Getting this novella out wouldn’t be possible if not for a group of people, and one of these is my cover artist, Aaron. To be honest, the reason why I stalled on getting this novella published was because I don’t have an editor and a cover artist. I wrote The End on TRS by the end of April, but I don’t have any idea where to find those two important people to move the publishing along.
And then bam! I found my editor. Now where to source for a cover artist?
I know of batchmates who draw and are fantastic artists. I follow a Tumblr blog with gorgeous drawings, one that I have contacted before, but I am still coming up empty. And then one day, while reading through my Twitter timeline, I spot a post of a drawing.
And I liked that drawing.
I had my eureka moment, and I contacted Aaron. Lucky for me, he was up for it—it was his first plunge into making covers, so each step was new for both of us.
I emailed him the basic specifications of the cover, and then a “brief” of what the story is about, the characters, and what I envision about the cover. There was some back and forth on the items, especially on the details about the characters, but Aaron asked me on integral question: what are the specific settings in the book for the characters? I gave him two or three, and I was really leaning towards the last one, but he was right in that it spoils the ending if that was the one on the cover.
So I told him to surprise me of his idea for the cover.
Lo and behold, when he sent me the first draft, I was happy we didn’t go for the cover that I was suggesting (see frame #4). After the first pass of comments, he went back to the drawing board (haha, quite literally) to add in the details.
Caitlin and Marcus are in the cover now, and then we had to talk text: how do I want the title to be shown?
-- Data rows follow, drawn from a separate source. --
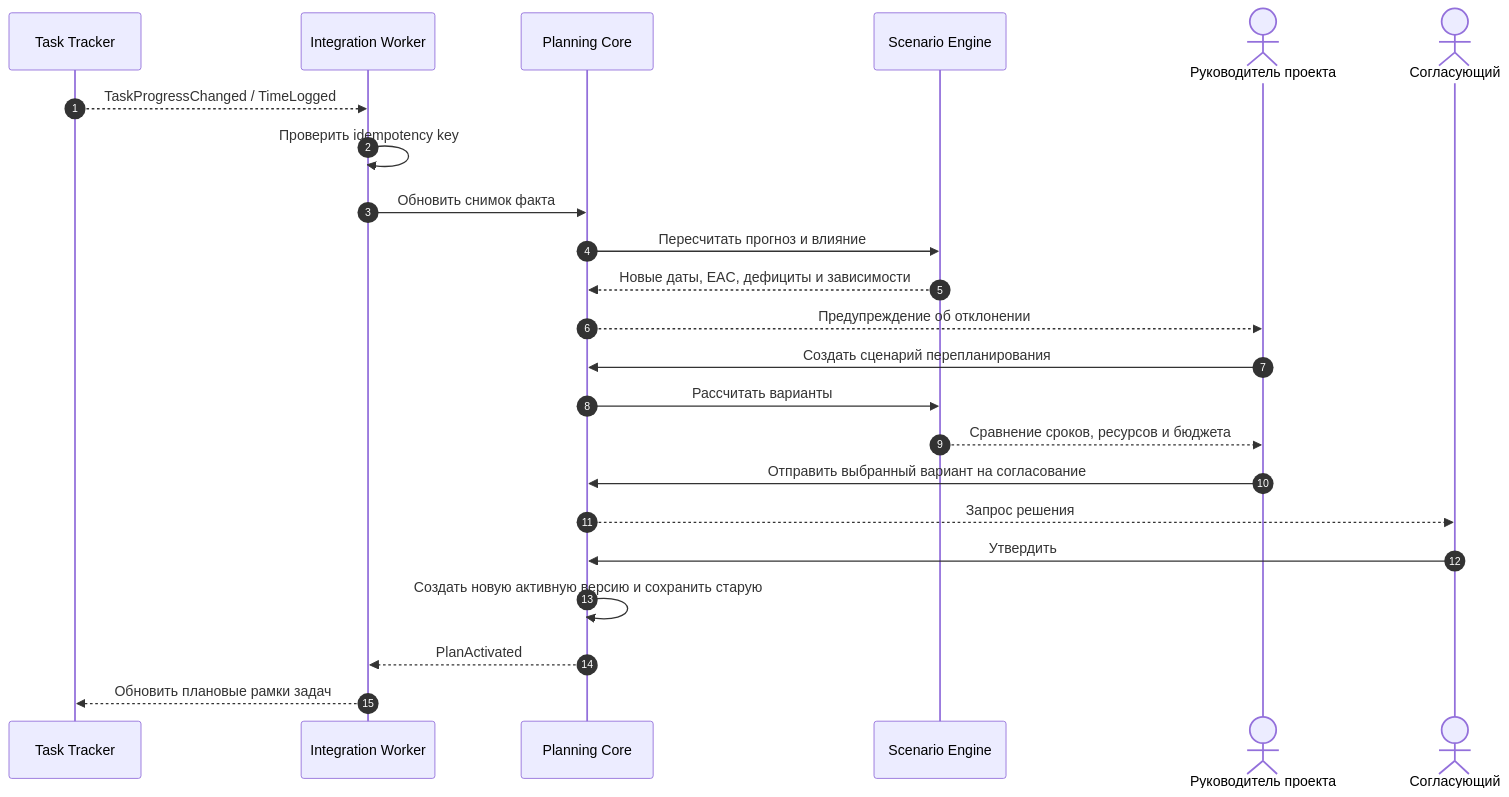
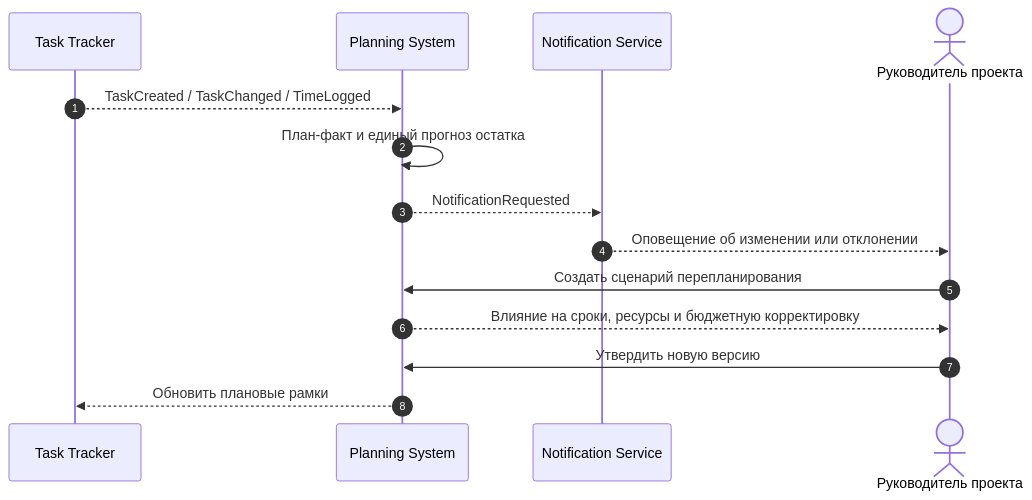
Before and after one commit to MEPhI-C22-501/arch-info-system-monorepo: the diagram in planning-system/docs/diagrams/07-uml-sequence-replanning.mmd, drawn with Mermaid. The commit also changed 15 other files, not shown here.

Commit message:
docs: finalize planning system requirements

```diff
--- a/planning-system/docs/diagrams/07-uml-sequence-replanning.mmd
+++ b/planning-system/docs/diagrams/07-uml-sequence-replanning.mmd
@@ -1,24 +1,15 @@
 sequenceDiagram
   autonumber
   participant TT as Task Tracker
-  participant IW as Integration Worker
-  participant PS as Planning Core
-  participant CE as Scenario Engine
+  participant PS as Planning System
+  participant NS as Notification Service
   actor PM as Руководитель проекта
-  actor AP as Согласующий
 
-  TT-->>IW: TaskProgressChanged / TimeLogged
-  IW->>IW: Проверить idempotency key
-  IW->>PS: Обновить снимок факта
-  PS->>CE: Пересчитать прогноз и влияние
-  CE-->>PS: Новые даты, EAC, дефициты и зависимости
-  PS-->>PM: Предупреждение об отклонении
+  TT-->>PS: TaskCreated / TaskChanged / TimeLogged
+  PS->>PS: План-факт и единый прогноз остатка
+  PS-->>NS: NotificationRequested
+  NS-->>PM: Оповещение об изменении или отклонении
   PM->>PS: Создать сценарий перепланирования
-  PS->>CE: Рассчитать варианты
-  CE-->>PM: Сравнение сроков, ресурсов и бюджета
-  PM->>PS: Отправить выбранный вариант на согласование
-  PS-->>AP: Запрос решения
-  AP->>PS: Утвердить
-  PS->>PS: Создать новую активную версию и сохранить старую
-  PS-->>IW: PlanActivated
-  IW-->>TT: Обновить плановые рамки задач
+  PS-->>PM: Влияние на сроки, ресурсы и бюджетную корректировку
+  PM->>PS: Утвердить новую версию
+  PS-->>TT: Обновить плановые рамки
```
He gave me three options, and after choosing, there was another round of selection for the color of the font. He sent me eleven, but the color that appealed to me wasn’t there. He was happy enough to accept my suggestion for the color, and then there we have it, my lovely cover.
We started first with the front cover so I could get the e-book editions out first, and then went back for the back cover. It was easier this time because I already have a sense of what I want based on the front cover. Aaron had the same vision too, so it was all just a matter of fine-tuning the draft and the text on it.
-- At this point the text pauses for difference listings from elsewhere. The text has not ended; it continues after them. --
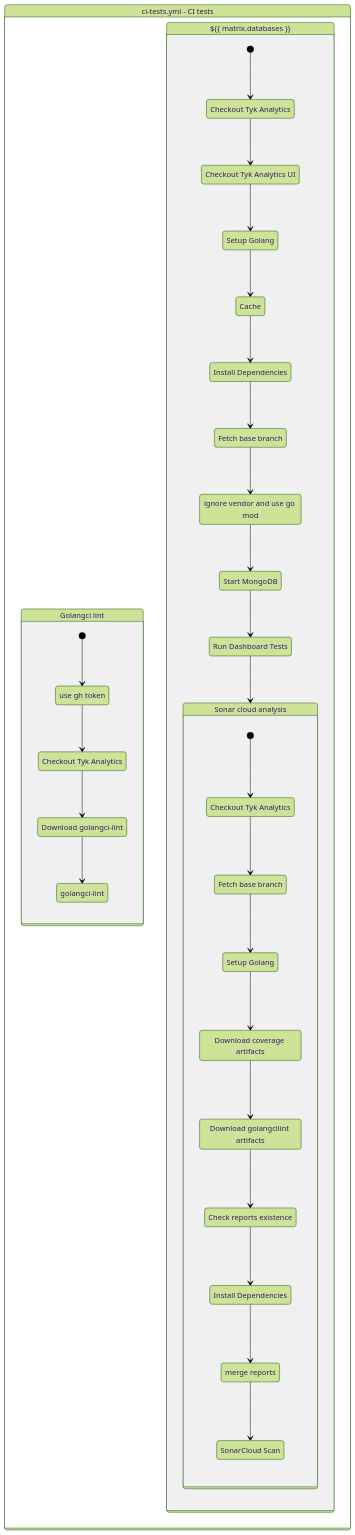
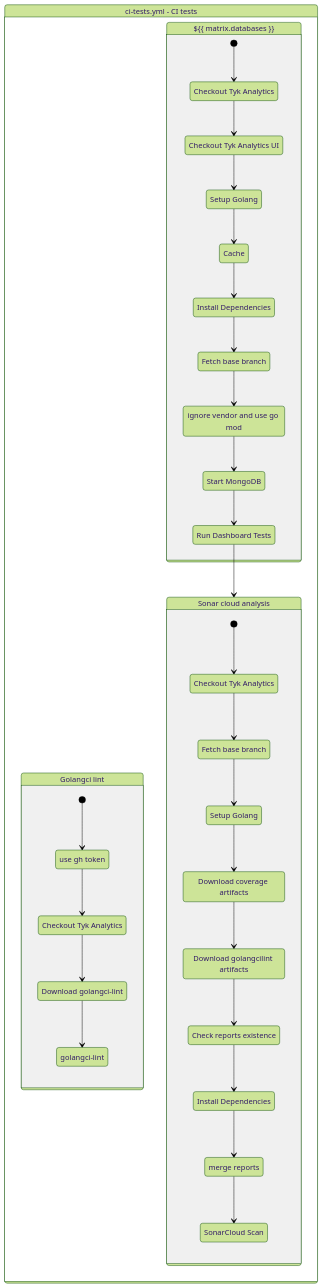
Before and after one commit to TykTechnologies/exp: the diagram in docs/github-actions/tyk-analytics/ci-tests.yml.md, drawn with Mermaid (forest theme). The commit also changed other lines of this file and 7 other files, not shown here.

````diff
--- a/docs/github-actions/tyk-analytics/ci-tests.yml.md
+++ b/docs/github-actions/tyk-analytics/ci-tests.yml.md
@@ -3,62 +3,62 @@
 ```mermaid
 stateDiagram-v2
     workflow : ci-tests.yml - CI tests
     state workflow {
         golangci_lint: Golangci lint
         state golangci_lint {
             [*] --> step0golangci_lint
             step0golangci_lint : use gh token
             step0golangci_lint --> step1golangci_lint
             step1golangci_lint : Checkout Tyk Analytics
             step1golangci_lint --> step2golangci_lint
             step2golangci_lint : Download golangci-lint
             step2golangci_lint --> step3golangci_lint
             step3golangci_lint : golangci-lint
-        }
-
-        sonar_cloud_analysis: Sonar cloud analysis
-        state sonar_cloud_analysis {
-            [*] --> step0sonar_cloud_analysis
-            step0sonar_cloud_analysis : Checkout Tyk Analytics
-            step0sonar_cloud_analysis --> step1sonar_cloud_analysis
-            step1sonar_cloud_analysis : Fetch base branch
-            step1sonar_cloud_analysis --> step2sonar_cloud_analysis
-            step2sonar_cloud_analysis : Setup Golang
-            step2sonar_cloud_analysis --> step3sonar_cloud_analysis
-            step3sonar_cloud_analysis : Download coverage artifacts
-            step3sonar_cloud_analysis --> step4sonar_cloud_analysis
-            step4sonar_cloud_analysis : Download golangcilint artifacts
-            step4sonar_cloud_analysis --> step5sonar_cloud_analysis
-            step5sonar_cloud_analysis : Check reports existence
-            step5sonar_cloud_analysis --> step6sonar_cloud_analysis
-            step6sonar_cloud_analysis : Install Dependencies
-            step6sonar_cloud_analysis --> step7sonar_cloud_analysis
-            step7sonar_cloud_analysis : merge reports
-            step7sonar_cloud_analysis --> step8sonar_cloud_analysis
-            step8sonar_cloud_analysis : SonarCloud Scan
         }
 
         test: ${{ matrix.databases }}
         state test {
             [*] --> step0test
             step0test : Checkout Tyk Analytics
             step0test --> step1test
             step1test : Checkout Tyk Analytics UI
             step1test --> step2test
             step2test : Setup Golang
             step2test --> step3test
             step3test : Cache
             step3test --> step4test
             step4test : Install Dependencies
             step4test --> step5test
             step5test : Fetch base branch
             step5test --> step6test
             step6test : ignore vendor and use go mod
             step6test --> step7test
             step7test : Start MongoDB
             step7test --> step8test
             step8test : Run Dashboard Tests
             step8test --> sonar_cloud_analysis
         }
+
+        sonar_cloud_analysis: Sonar cloud analysis
+        state sonar_cloud_analysis {
+            [*] --> step0sonar_cloud_analysis
+            step0sonar_cloud_analysis : Checkout Tyk Analytics
+            step0sonar_cloud_analysis --> step1sonar_cloud_analysis
+            step1sonar_cloud_analysis : Fetch base branch
+            step1sonar_cloud_analysis --> step2sonar_cloud_analysis
+            step2sonar_cloud_analysis : Setup Golang
+            step2sonar_cloud_analysis --> step3sonar_cloud_analysis
+            step3sonar_cloud_analysis : Download coverage artifacts
+            step3sonar_cloud_analysis --> step4sonar_cloud_analysis
+            step4sonar_cloud_analysis : Download golangcilint artifacts
+            step4sonar_cloud_analysis --> step5sonar_cloud_analysis
+            step5sonar_cloud_analysis : Check reports existence
+            step5sonar_cloud_analysis --> step6sonar_cloud_analysis
+            step6sonar_cloud_analysis : Install Dependencies
+            step6sonar_cloud_analysis --> step7sonar_cloud_analysis
+            step7sonar_cloud_analysis : merge reports
+            step7sonar_cloud_analysis --> step8sonar_cloud_analysis
+            step8sonar_cloud_analysis : SonarCloud Scan
+        }
     }
 ```
````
Working on the cover with Aaron was a good learning experience, I think, for both of us. It was fun—he gets what I want to happen and challenges what I think of, and is also open to helping me on stuff that I need: headers, bookmarks, etc., and some last minute changes. I do hope he’s still open to working on Gezellig #2 (cross fingers that this would happen), because it was such a pleasure working with him.
Thank you, Aaron! :)
[ While it pains me to defile the art with the watermarks, I had to, so I’m sorry :( ]
P.S. I’m not into all these tools and programs, but I asked Aaron what he used for making the cover. He used Drawing Tablet for PC, Photoshop CS4, and Paint Tool SAI. I’m not going to try to figure out what those are — I only know Photoshop — but I’m glad he has those things for his art ;)